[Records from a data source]

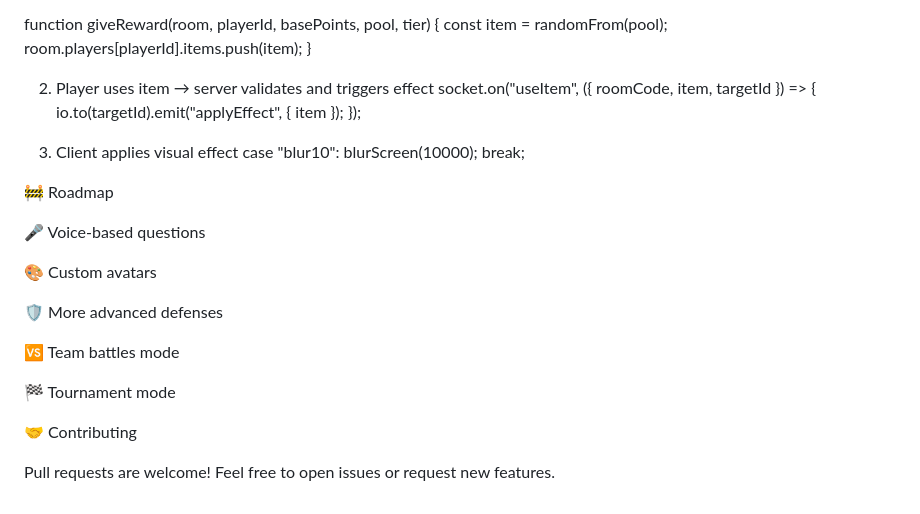
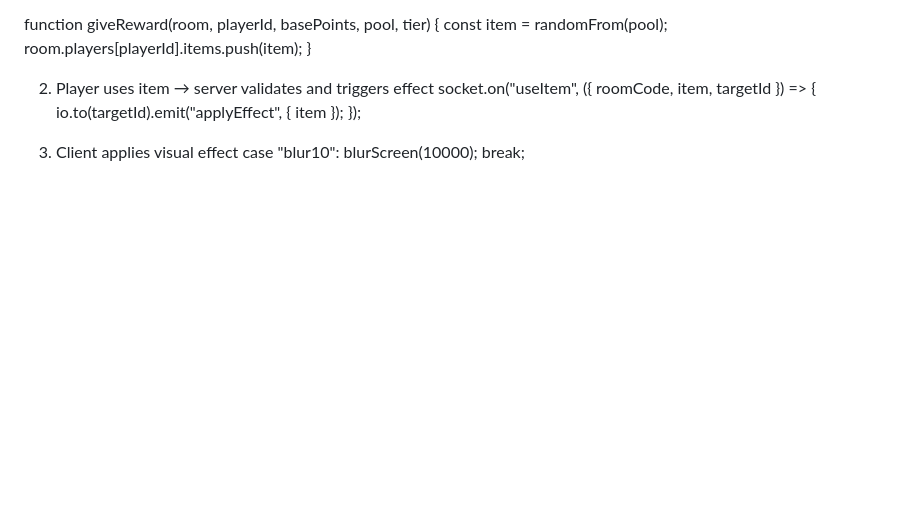
Before and after one commit to ogundimut283-lang/ChaotIQ, a Markdown page: README.md, the part around the change. Drawn GitHub-style; blank space fills up the shorter version.

```diff
--- a/README.md
+++ b/README.md
@@ -179,20 +179,3 @@ socket.on("useItem", ({ roomCode, item, targetId }) => {
 case "blur10":
     blurScreen(10000);
     break;
-
-🚧 Roadmap
-
-🎤 Voice-based questions
-
-🎨 Custom avatars
-
-🛡️ More advanced defenses
-
-🆚 Team battles mode
-
-🏁 Tournament mode
-
-🤝 Contributing
-
-Pull requests are welcome!
-Feel free to open issues or request new features.
```
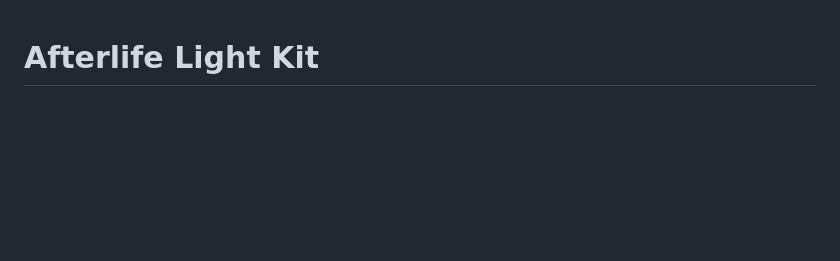
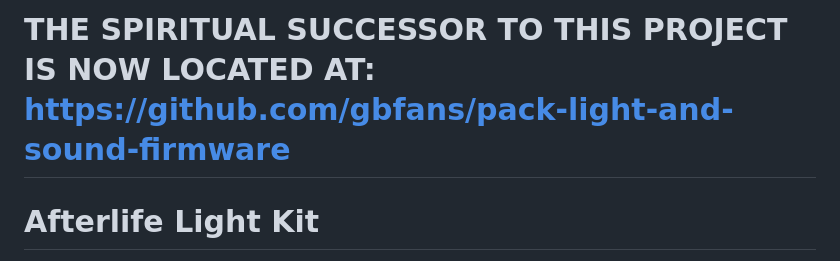
Before and after one commit to gbfans/afterlife-lightkit, a Markdown page: README.md, the part around the change. Drawn GitHub-style; blank space fills up the shorter version.

```diff
--- a/README.md
+++ b/README.md
@@ -1,3 +1,7 @@
+# THE SPIRITUAL SUCCESSOR TO THIS PROJECT IS NOW LOCATED AT: https://github.com/gbfans/pack-light-and-sound-firmware
+
+
+
 # Afterlife Light Kit
 This is the code repository for the Afterlife Light Kit, coming soon!
 
```
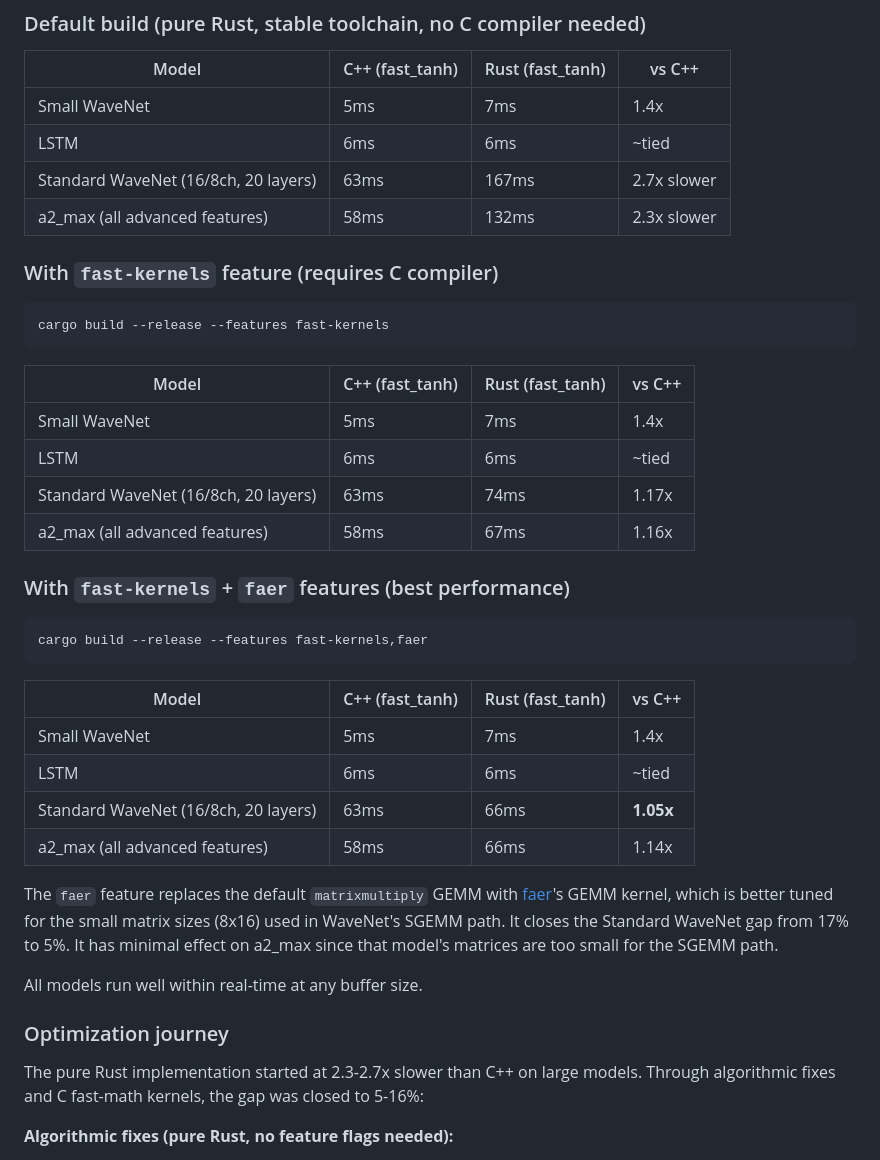
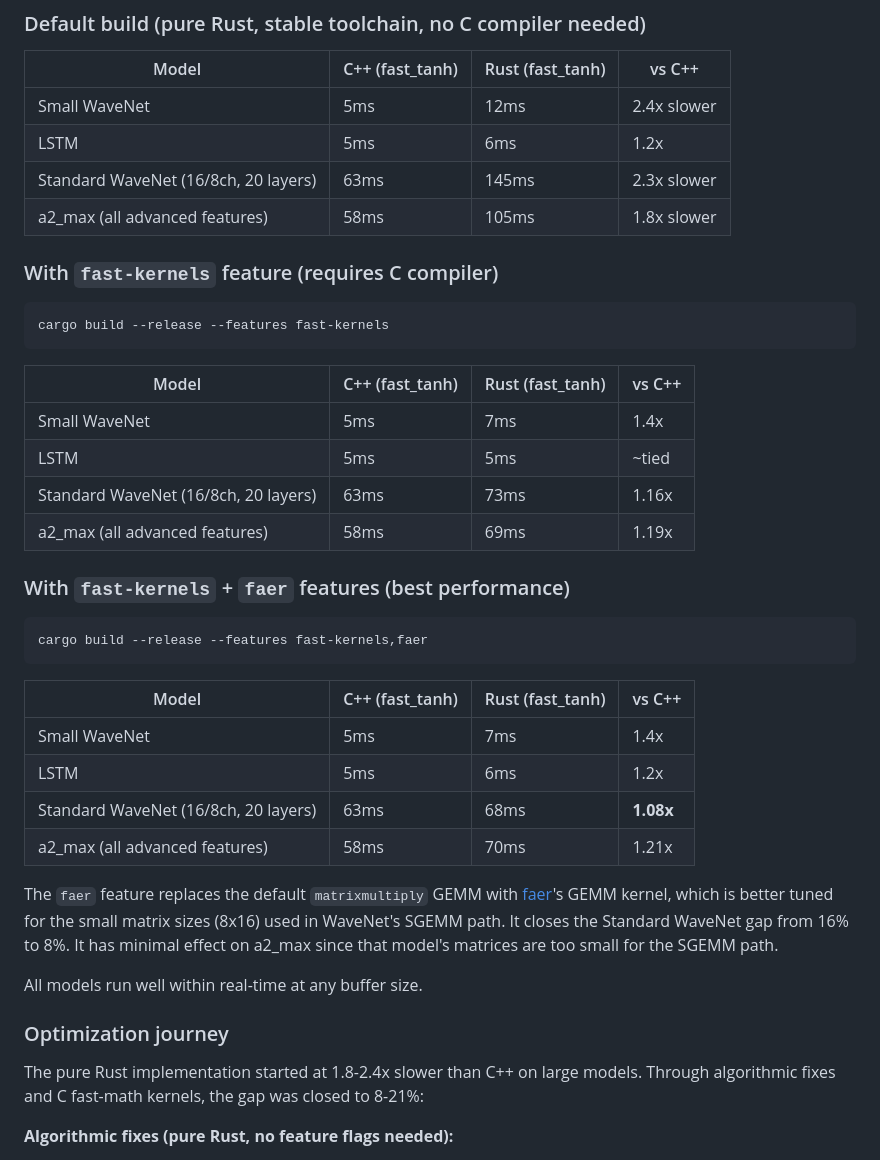
Before and after one commit to joshburgess/nam-rs, a Markdown page: README.md, the part around the change. Rendered like a GitHub page.

Commit message:
Update performance benchmarks with current numbers

```diff
--- a/README.md
+++ b/README.md
@@ -103,10 +103,10 @@ All benchmarks below were measured with interleaved C++/Rust runs (alternating s
 
 | Model | C++ (fast_tanh) | Rust (fast_tanh) | vs C++ |
 |-------|----------------|-----------------|--------|
-| Small WaveNet | 5ms | 7ms | 1.4x |
-| LSTM | 6ms | 6ms | ~tied |
-| Standard WaveNet (16/8ch, 20 layers) | 63ms | 167ms | 2.7x slower |
-| a2_max (all advanced features) | 58ms | 132ms | 2.3x slower |
+| Small WaveNet | 5ms | 12ms | 2.4x slower |
+| LSTM | 5ms | 6ms | 1.2x |
+| Standard WaveNet (16/8ch, 20 layers) | 63ms | 145ms | 2.3x slower |
+| a2_max (all advanced features) | 58ms | 105ms | 1.8x slower |
 
 ### With `fast-kernels` feature (requires C compiler)
 
@@ -117,9 +117,9 @@ cargo build --release --features fast-kernels
 | Model | C++ (fast_tanh) | Rust (fast_tanh) | vs C++ |
 |-------|----------------|-----------------|--------|
 | Small WaveNet | 5ms | 7ms | 1.4x |
-| LSTM | 6ms | 6ms | ~tied |
-| Standard WaveNet (16/8ch, 20 layers) | 63ms | 74ms | 1.17x |
-| a2_max (all advanced features) | 58ms | 67ms | 1.16x |
+| LSTM | 5ms | 5ms | ~tied |
+| Standard WaveNet (16/8ch, 20 layers) | 63ms | 73ms | 1.16x |
+| a2_max (all advanced features) | 58ms | 69ms | 1.19x |
 
 ### With `fast-kernels` + `faer` features (best performance)
 
@@ -130,17 +130,17 @@ cargo build --release --features fast-kernels,faer
 | Model | C++ (fast_tanh) | Rust (fast_tanh) | vs C++ |
 |-------|----------------|-----------------|--------|
 | Small WaveNet | 5ms | 7ms | 1.4x |
-| LSTM | 6ms | 6ms | ~tied |
-| Standard WaveNet (16/8ch, 20 layers) | 63ms | 66ms | **1.05x** |
-| a2_max (all advanced features) | 58ms | 66ms | 1.14x |
+| LSTM | 5ms | 6ms | 1.2x |
+| Standard WaveNet (16/8ch, 20 layers) | 63ms | 68ms | **1.08x** |
+| a2_max (all advanced features) | 58ms | 70ms | 1.21x |
 
-The `faer` feature replaces the default `matrixmultiply` GEMM with [faer](https://github.com/sarah-ek/faer-rs)'s GEMM kernel, which is better tuned for the small matrix sizes (8x16) used in WaveNet's SGEMM path. It closes the Standard WaveNet gap from 17% to 5%. It has minimal effect on a2_max since that model's matrices are too small for the SGEMM path.
+The `faer` feature replaces the default `matrixmultiply` GEMM with [faer](https://github.com/sarah-ek/faer-rs)'s GEMM kernel, which is better tuned for the small matrix sizes (8x16) used in WaveNet's SGEMM path. It closes the Standard WaveNet gap from 16% to 8%. It has minimal effect on a2_max since that model's matrices are too small for the SGEMM path.
 
 All models run well within real-time at any buffer size.
 
 ### Optimization journey
 
-The pure Rust implementation started at 2.3-2.7x slower than C++ on large models. Through algorithmic fixes and C fast-math kernels, the gap was closed to 5-16%:
+The pure Rust implementation started at 1.8-2.4x slower than C++ on large models. Through algorithmic fixes and C fast-math kernels, the gap was closed to 8-21%:
 
 **Algorithmic fixes (pure Rust, no feature flags needed):**
 
```
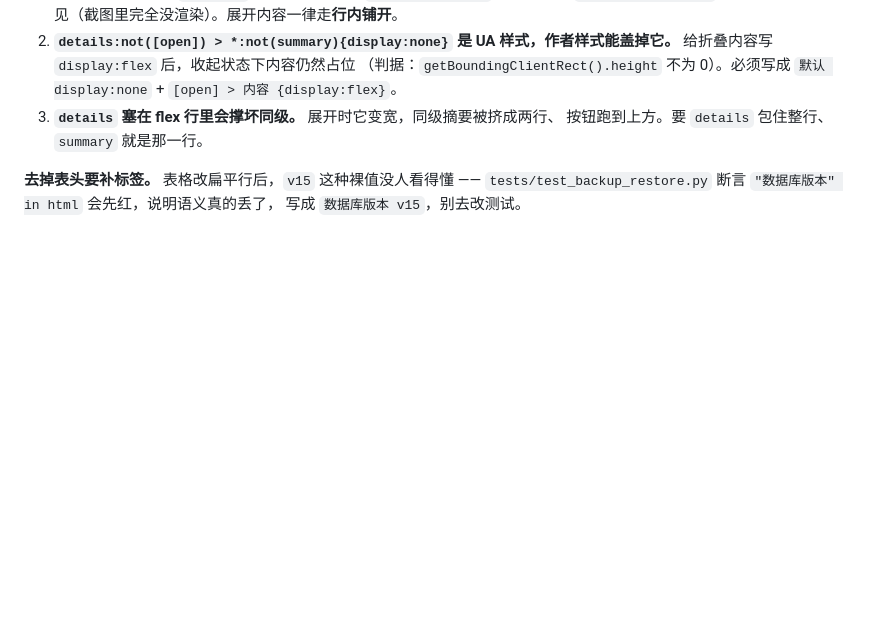
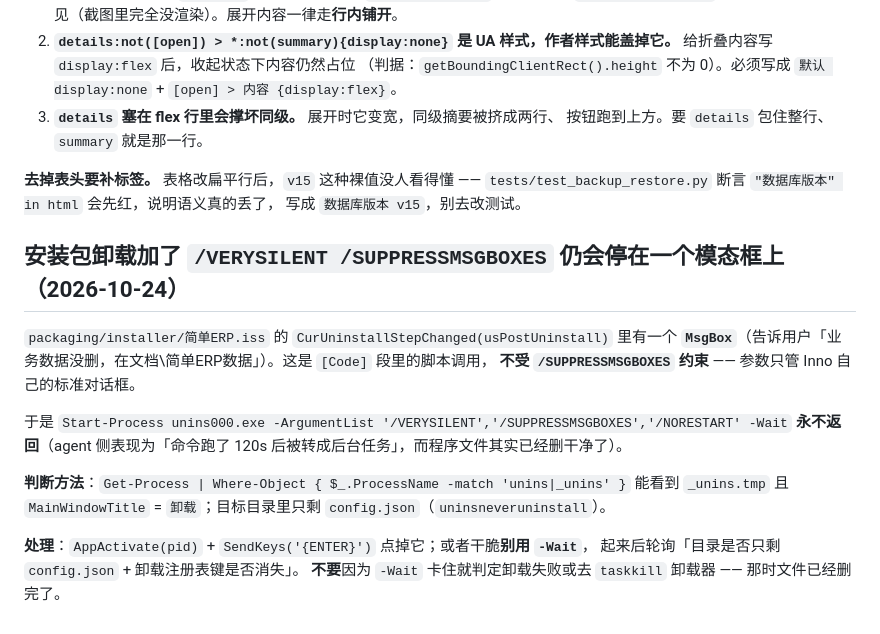
Before and after one commit to Astyyym/simple-erp, a Markdown page: memory/pitfalls.md, the part around the change. Rendered like a GitHub page; blank space fills up the shorter version.

```diff
--- a/memory/pitfalls.md
+++ b/memory/pitfalls.md
@@ -725,3 +725,19 @@ zxing `ViewfinderView` 那条横线**位置写死**在 `framingRect` 垂直中
 **去掉表头要补标签。** 表格改扁平行后，`v15` 这种裸值没人看得懂 ——
 `tests/test_backup_restore.py` 断言 `"数据库版本" in html` 会先红，说明语义真的丢了，
 写成 `数据库版本 v15`，别去改测试。
+
+## 安装包卸载加了 `/VERYSILENT /SUPPRESSMSGBOXES` 仍会停在一个模态框上（2026-10-24）
+
+`packaging/installer/简单ERP.iss` 的 `CurUninstallStepChanged(usPostUninstall)` 里有一个
+**`MsgBox`**（告诉用户「业务数据没删，在文档\简单ERP数据」）。这是 `[Code]` 段里的脚本调用，
+**不受 `/SUPPRESSMSGBOXES` 约束** —— 参数只管 Inno 自己的标准对话框。
+
+于是 `Start-Process unins000.exe -ArgumentList '/VERYSILENT','/SUPPRESSMSGBOXES','/NORESTART' -Wait`
+**永不返回**（agent 侧表现为「命令跑了 120s 后被转成后台任务」，而程序文件其实已经删干净了）。
+
+**判断方法**：`Get-Process | Where-Object { $_.ProcessName -match 'unins|_unins' }` 能看到
+`_unins.tmp` 且 `MainWindowTitle` = `卸载`；目标目录里只剩 `config.json`（`uninsneveruninstall`）。
+
+**处理**：`AppActivate(pid)` + `SendKeys('{ENTER}')` 点掉它；或者干脆**别用 `-Wait`**，
+起来后轮询「目录是否只剩 `config.json` + 卸载注册表键是否消失」。
+**不要**因为 `-Wait` 卡住就判定卸载失败或去 `taskkill` 卸载器 —— 那时文件已经删完了。
```
Also changed, not shown: CHANGELOG.md (+23 -4 lines).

- [Goal of the exercise]: Please output every record above exactly as written, leaving out the pictures.

- [Solution]:
Before and after one commit to ogundimut283-lang/ChaotIQ, a Markdown page: README.md, the part around the change. Drawn GitHub-style; blank space fills up the shorter version.

```diff
--- a/README.md
+++ b/README.md
@@ -179,20 +179,3 @@ socket.on("useItem", ({ roomCode, item, targetId }) => {
 case "blur10":
     blurScreen(10000);
     break;
-
-🚧 Roadmap
-
-🎤 Voice-based questions
-
-🎨 Custom avatars
-
-🛡️ More advanced defenses
-
-🆚 Team battles mode
-
-🏁 Tournament mode
-
-🤝 Contributing
-
-Pull requests are welcome!
-Feel free to open issues or request new features.
```
Before and after one commit to gbfans/afterlife-lightkit, a Markdown page: README.md, the part around the change. Drawn GitHub-style; blank space fills up the shorter version.

```diff
--- a/README.md
+++ b/README.md
@@ -1,3 +1,7 @@
+# THE SPIRITUAL SUCCESSOR TO THIS PROJECT IS NOW LOCATED AT: https://github.com/gbfans/pack-light-and-sound-firmware
+
+
+
 # Afterlife Light Kit
 This is the code repository for the Afterlife Light Kit, coming soon!
 
```
Before and after one commit to joshburgess/nam-rs, a Markdown page: README.md, the part around the change. Rendered like a GitHub page.

Commit message:
Update performance benchmarks with current numbers

```diff
--- a/README.md
+++ b/README.md
@@ -103,10 +103,10 @@ All benchmarks below were measured with interleaved C++/Rust runs (alternating s
 
 | Model | C++ (fast_tanh) | Rust (fast_tanh) | vs C++ |
 |-------|----------------|-----------------|--------|
-| Small WaveNet | 5ms | 7ms | 1.4x |
-| LSTM | 6ms | 6ms | ~tied |
-| Standard WaveNet (16/8ch, 20 layers) | 63ms | 167ms | 2.7x slower |
-| a2_max (all advanced features) | 58ms | 132ms | 2.3x slower |
+| Small WaveNet | 5ms | 12ms | 2.4x slower |
+| LSTM | 5ms | 6ms | 1.2x |
+| Standard WaveNet (16/8ch, 20 layers) | 63ms | 145ms | 2.3x slower |
+| a2_max (all advanced features) | 58ms | 105ms | 1.8x slower |
 
 ### With `fast-kernels` feature (requires C compiler)
 
@@ -117,9 +117,9 @@ cargo build --release --features fast-kernels
 | Model | C++ (fast_tanh) | Rust (fast_tanh) | vs C++ |
 |-------|----------------|-----------------|--------|
 | Small WaveNet | 5ms | 7ms | 1.4x |
-| LSTM | 6ms | 6ms | ~tied |
-| Standard WaveNet (16/8ch, 20 layers) | 63ms | 74ms | 1.17x |
-| a2_max (all advanced features) | 58ms | 67ms | 1.16x |
+| LSTM | 5ms | 5ms | ~tied |
+| Standard WaveNet (16/8ch, 20 layers) | 63ms | 73ms | 1.16x |
+| a2_max (all advanced features) | 58ms | 69ms | 1.19x |
 
 ### With `fast-kernels` + `faer` features (best performance)
 
@@ -130,17 +130,17 @@ cargo build --release --features fast-kernels,faer
 | Model | C++ (fast_tanh) | Rust (fast_tanh) | vs C++ |
 |-------|----------------|-----------------|--------|
 | Small WaveNet | 5ms | 7ms | 1.4x |
-| LSTM | 6ms | 6ms | ~tied |
-| Standard WaveNet (16/8ch, 20 layers) | 63ms | 66ms | **1.05x** |
-| a2_max (all advanced features) | 58ms | 66ms | 1.14x |
+| LSTM | 5ms | 6ms | 1.2x |
+| Standard WaveNet (16/8ch, 20 layers) | 63ms | 68ms | **1.08x** |
+| a2_max (all advanced features) | 58ms | 70ms | 1.21x |
 
-The `faer` feature replaces the default `matrixmultiply` GEMM with [faer](https://github.com/sarah-ek/faer-rs)'s GEMM kernel, which is better tuned for the small matrix sizes (8x16) used in WaveNet's SGEMM path. It closes the Standard WaveNet gap from 17% to 5%. It has minimal effect on a2_max since that model's matrices are too small for the SGEMM path.
+The `faer` feature replaces the default `matrixmultiply` GEMM with [faer](https://github.com/sarah-ek/faer-rs)'s GEMM kernel, which is better tuned for the small matrix sizes (8x16) used in WaveNet's SGEMM path. It closes the Standard WaveNet gap from 16% to 8%. It has minimal effect on a2_max since that model's matrices are too small for the SGEMM path.
 
 All models run well within real-time at any buffer size.
 
 ### Optimization journey
 
-The pure Rust implementation started at 2.3-2.7x slower than C++ on large models. Through algorithmic fixes and C fast-math kernels, the gap was closed to 5-16%:
+The pure Rust implementation started at 1.8-2.4x slower than C++ on large models. Through algorithmic fixes and C fast-math kernels, the gap was closed to 8-21%:
 
 **Algorithmic fixes (pure Rust, no feature flags needed):**
 
```
Before and after one commit to Astyyym/simple-erp, a Markdown page: memory/pitfalls.md, the part around the change. Rendered like a GitHub page; blank space fills up the shorter version.

```diff
--- a/memory/pitfalls.md
+++ b/memory/pitfalls.md
@@ -725,3 +725,19 @@ zxing `ViewfinderView` 那条横线**位置写死**在 `framingRect` 垂直中
 **去掉表头要补标签。** 表格改扁平行后，`v15` 这种裸值没人看得懂 ——
 `tests/test_backup_restore.py` 断言 `"数据库版本" in html` 会先红，说明语义真的丢了，
 写成 `数据库版本 v15`，别去改测试。
+
+## 安装包卸载加了 `/VERYSILENT /SUPPRESSMSGBOXES` 仍会停在一个模态框上（2026-10-24）
+
+`packaging/installer/简单ERP.iss` 的 `CurUninstallStepChanged(usPostUninstall)` 里有一个
+**`MsgBox`**（告诉用户「业务数据没删，在文档\简单ERP数据」）。这是 `[Code]` 段里的脚本调用，
+**不受 `/SUPPRESSMSGBOXES` 约束** —— 参数只管 Inno 自己的标准对话框。
+
+于是 `Start-Process unins000.exe -ArgumentList '/VERYSILENT','/SUPPRESSMSGBOXES','/NORESTART' -Wait`
+**永不返回**（agent 侧表现为「命令跑了 120s 后被转成后台任务」，而程序文件其实已经删干净了）。
+
+**判断方法**：`Get-Process | Where-Object { $_.ProcessName -match 'unins|_unins' }` 能看到
+`_unins.tmp` 且 `MainWindowTitle` = `卸载`；目标目录里只剩 `config.json`（`uninsneveruninstall`）。
+
+**处理**：`AppActivate(pid)` + `SendKeys('{ENTER}')` 点掉它；或者干脆**别用 `-Wait`**，
+起来后轮询「目录是否只剩 `config.json` + 卸载注册表键是否消失」。
+**不要**因为 `-Wait` 卡住就判定卸载失败或去 `taskkill` 卸载器 —— 那时文件已经删完了。
```
Also changed, not shown: CHANGELOG.md (+23 -4 lines).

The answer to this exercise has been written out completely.